I am flabbergasted by how light and smooth the trigger of this rifle is. Measuring it as it came from the box the first stage took 1 lb. 9 oz. and stage 2 broke at exactly 2 lbs. every time. It is so light and crisp that I didn’t want to adjust it, but this is a test, so I’m adjusting it heavier — because it’s a half-pound lighter than what Sig says is the minimum pull weight.
At first I turned the screw counter-clockwise to see if what Sig says about the trigger not going below the minimum. Or, at least that’s what I’m telling you. I won’t tell you that I turned it backwards by mistake — that would be stupid. Either way, the pull stayed at 2 lbs.
Then I adjusted it clockwise and raised the pull to 2 lbs. 7 oz. Yes — the pull weight adjustment does work.
The first stage was adjusted the way I like it, but for the sake of this test I tried to adjust it out. And I succeeded! I gave the trigger a single-stage pull. Stage one was long and I could feel movement in the trigger blade, though there was no creep as the blade advanced.
After testing that I adjusted the trigger to exactly where I want it — a long first stage followed by a short crisp second stage. The Matchlite trigger is a marvel. You’re going to enjoy it!

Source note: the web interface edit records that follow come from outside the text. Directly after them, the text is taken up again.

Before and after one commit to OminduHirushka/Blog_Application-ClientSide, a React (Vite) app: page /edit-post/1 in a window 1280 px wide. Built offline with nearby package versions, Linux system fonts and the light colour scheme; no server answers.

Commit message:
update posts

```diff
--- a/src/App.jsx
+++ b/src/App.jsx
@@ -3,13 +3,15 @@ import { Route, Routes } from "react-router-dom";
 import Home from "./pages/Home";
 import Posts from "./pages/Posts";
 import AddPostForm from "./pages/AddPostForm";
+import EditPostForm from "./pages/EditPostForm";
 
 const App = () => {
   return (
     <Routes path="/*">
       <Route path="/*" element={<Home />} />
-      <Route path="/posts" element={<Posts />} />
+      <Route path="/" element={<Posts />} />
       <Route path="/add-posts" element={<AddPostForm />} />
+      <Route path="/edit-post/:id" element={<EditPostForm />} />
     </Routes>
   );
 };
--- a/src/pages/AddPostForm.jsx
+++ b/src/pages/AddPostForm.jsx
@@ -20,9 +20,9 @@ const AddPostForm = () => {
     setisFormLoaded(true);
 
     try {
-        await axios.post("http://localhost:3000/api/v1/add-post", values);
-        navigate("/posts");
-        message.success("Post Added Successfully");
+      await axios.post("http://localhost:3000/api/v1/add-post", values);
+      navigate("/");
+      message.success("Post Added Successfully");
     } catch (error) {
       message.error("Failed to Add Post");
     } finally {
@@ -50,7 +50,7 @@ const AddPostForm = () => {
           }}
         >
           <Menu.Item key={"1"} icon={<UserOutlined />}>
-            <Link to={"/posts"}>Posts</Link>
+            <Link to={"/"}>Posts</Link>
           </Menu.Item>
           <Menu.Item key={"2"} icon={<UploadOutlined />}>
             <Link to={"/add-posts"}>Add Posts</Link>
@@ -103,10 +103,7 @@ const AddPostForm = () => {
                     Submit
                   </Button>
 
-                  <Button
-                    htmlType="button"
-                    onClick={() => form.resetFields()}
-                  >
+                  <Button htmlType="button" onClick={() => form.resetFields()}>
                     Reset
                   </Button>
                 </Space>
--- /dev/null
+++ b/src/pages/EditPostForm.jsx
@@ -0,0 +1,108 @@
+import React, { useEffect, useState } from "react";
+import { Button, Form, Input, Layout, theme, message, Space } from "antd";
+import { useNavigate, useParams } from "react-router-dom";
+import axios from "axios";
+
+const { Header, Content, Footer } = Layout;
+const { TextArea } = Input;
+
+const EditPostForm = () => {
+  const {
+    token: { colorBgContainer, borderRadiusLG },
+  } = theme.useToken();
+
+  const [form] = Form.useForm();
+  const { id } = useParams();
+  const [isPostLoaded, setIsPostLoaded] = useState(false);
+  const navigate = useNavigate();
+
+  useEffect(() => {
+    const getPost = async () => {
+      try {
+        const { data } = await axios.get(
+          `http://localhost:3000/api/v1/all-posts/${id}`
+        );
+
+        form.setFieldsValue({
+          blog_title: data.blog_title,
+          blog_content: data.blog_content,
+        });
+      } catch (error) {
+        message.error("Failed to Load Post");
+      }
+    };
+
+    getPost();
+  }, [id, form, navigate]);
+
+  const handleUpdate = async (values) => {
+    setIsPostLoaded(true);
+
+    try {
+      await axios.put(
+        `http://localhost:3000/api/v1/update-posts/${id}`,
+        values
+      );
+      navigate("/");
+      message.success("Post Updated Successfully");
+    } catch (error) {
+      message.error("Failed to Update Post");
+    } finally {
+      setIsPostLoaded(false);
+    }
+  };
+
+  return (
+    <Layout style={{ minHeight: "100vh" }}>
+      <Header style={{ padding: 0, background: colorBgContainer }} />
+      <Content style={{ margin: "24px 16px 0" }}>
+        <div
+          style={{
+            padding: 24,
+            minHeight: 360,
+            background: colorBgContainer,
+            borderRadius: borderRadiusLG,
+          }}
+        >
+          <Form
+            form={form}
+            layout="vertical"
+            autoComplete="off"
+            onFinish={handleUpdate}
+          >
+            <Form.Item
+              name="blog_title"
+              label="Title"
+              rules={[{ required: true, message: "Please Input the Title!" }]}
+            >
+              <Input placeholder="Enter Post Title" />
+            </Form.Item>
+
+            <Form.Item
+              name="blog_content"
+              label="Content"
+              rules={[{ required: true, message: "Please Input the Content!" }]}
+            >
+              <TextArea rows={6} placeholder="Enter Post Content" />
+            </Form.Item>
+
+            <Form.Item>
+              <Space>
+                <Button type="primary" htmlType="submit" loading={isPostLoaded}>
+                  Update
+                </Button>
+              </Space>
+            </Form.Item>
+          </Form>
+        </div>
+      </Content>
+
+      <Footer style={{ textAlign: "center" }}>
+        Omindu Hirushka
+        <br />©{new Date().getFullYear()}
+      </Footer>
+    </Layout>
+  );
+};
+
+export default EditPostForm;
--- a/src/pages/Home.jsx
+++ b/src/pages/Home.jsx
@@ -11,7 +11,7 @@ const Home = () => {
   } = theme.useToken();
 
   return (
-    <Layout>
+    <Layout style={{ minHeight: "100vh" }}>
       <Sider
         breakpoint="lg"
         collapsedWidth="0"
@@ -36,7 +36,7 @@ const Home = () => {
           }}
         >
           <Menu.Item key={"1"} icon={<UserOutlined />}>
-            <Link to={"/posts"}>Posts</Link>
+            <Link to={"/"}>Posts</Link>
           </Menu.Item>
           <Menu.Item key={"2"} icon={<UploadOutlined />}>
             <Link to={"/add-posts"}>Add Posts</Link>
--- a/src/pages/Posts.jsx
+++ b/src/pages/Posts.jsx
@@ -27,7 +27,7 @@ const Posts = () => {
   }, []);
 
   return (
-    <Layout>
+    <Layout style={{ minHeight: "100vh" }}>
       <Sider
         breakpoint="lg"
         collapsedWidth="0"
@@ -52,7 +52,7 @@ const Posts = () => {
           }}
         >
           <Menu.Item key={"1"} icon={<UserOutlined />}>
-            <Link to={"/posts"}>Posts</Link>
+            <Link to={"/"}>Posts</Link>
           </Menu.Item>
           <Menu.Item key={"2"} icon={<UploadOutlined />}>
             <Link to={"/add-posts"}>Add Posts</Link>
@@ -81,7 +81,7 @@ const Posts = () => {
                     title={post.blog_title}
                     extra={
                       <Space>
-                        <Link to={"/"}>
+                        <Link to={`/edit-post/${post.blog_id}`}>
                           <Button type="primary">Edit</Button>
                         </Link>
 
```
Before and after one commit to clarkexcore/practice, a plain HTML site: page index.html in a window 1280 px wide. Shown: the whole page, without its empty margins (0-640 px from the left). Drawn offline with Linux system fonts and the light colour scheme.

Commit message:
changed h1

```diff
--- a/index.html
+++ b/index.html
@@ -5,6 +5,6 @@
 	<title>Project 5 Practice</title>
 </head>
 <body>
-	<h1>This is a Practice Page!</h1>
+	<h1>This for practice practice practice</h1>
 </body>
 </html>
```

This test could not have gone better! Everything I tested either worked as it had when I was at Sig or better. I just hope accuracy continues to hold where it was then, as well. Next time I will sight in the scope and give you the first groups.